I’m currently in the throes of consolidating as much of my information and workflows as possible, all the while, pruning redundant apps and services. In that respect, I’ve found myself using Pinboard increasingly more, not only for archival of my bookmarks but also for content discovery and as a read later service.
Therefore, I’ve been on a quest to find the best Pinboard client for iOS. Having sample a myriad of apps such as Pinner,Pinswift, Pinbrowser, Pinbook and Pincase (to name just a few) I now turn my attention to Pushpin to see how it fairs.
I’ve been a Pinboard user for a few months now. The service is great: its a bookmarking tool for those of us that prefer to be organized about it, letting us tag everything we bookmark for reference later. The full-priced annual membership fee (for $25), an optional “accessory” which I don’t subscribe to, allows you to save a cached copy of any website page at the time of initial reference and provides full text search across all your bookmarks.
There’s bevy of great Pinboard clients out there, and for a long time I was using Pincase for my iPhone and iPad. It’s a great app with a beautiful iOS 7-inspired design, but it’s certainly not perfect (read more about it in my review). That’s why I’m excited to talk about Pinswift, a fast and beautiful Pinboard client for iPhone that I’m absolutely in love with. Read on to find out what makes this app such a great buy.
I love Pinboard. Until not long ago, I was doubting whether or not I thought it would be a valuable purchase, but holy cow, do I love Pinboard. My problem is finding an iOS app that I really like using Pinboard with — one that meets high standards in design and functionality. It has to work and do most of what I need it to, but it also has to look stunning. Whether or not that makes me shallow is trivial — nobody wants to use ugly apps.
Until recently, none of the apps I’d seen or tried — and even some of the heavily-endorsed apps like Pushpin — are aesthetically pleasing to me. On iOS 7, all of them seem too textured or too heavy for my liking. That’s why I was insanely excited about Pincase — a Pinboard app exclusively for the new iOS. Read on to find out if Pincase can be your new Pinboard home.
Pinboard is a simple social bookmarking service with a strong focus on speed, discovery and organisation (using tags). With a powerful API, a vast number of ways in which you can add bookmarks to it and blazing fast search, Pinboard is well worth the price of admission and has quickly become the home for the bookmarks of thousands of users.
Pinner is a universal app that leverages Pinboards API to bring its benefits and power to the comfort of your device. After having used it my main Pinboard client for a couple of weeks now, I have found it to be of great value and can honestly say that the more popular and mainstream apps are in for some competition. (more…)
Pinboard is a simple bookmarking service that allows users to bookmark webpages and funnel in bookmarks from many other services and browsers.

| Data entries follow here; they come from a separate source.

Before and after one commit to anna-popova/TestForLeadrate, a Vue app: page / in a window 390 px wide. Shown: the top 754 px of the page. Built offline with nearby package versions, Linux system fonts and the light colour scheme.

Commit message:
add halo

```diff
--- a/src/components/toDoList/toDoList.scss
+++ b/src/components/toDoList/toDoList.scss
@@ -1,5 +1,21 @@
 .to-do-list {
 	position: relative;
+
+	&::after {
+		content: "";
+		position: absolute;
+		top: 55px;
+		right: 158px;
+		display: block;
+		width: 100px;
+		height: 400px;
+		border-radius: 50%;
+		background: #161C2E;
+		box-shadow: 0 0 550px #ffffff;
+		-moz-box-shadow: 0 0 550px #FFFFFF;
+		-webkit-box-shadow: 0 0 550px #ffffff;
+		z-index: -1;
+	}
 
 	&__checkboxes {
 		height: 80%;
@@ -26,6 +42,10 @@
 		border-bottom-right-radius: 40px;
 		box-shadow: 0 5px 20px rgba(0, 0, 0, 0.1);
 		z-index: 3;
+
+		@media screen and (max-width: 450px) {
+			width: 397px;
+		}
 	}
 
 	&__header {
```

Pinboard is similar to Delicious, except significantly faster and less social. Bookmarks are stored in the cloud, so users can access them anywhere. The service features tag support and a read later queue, and bookmarks can be labelled as public or private. The service is available for a one-time fee, which currently sits around $10. The fee grows with each purchase, which serves as a way to prevent unsustainable growth.
Although Pinboard is an excellent service, there’s a lack of solid Pinboard applications in the App Store. The service has a mobile version, but it’s missing many of the perks that native apps take advantage of. Collin Donnell’s Pinbook is a universal Pinboard client that attempts to bring the best aspects of Pinboard to the iPhone and iPad.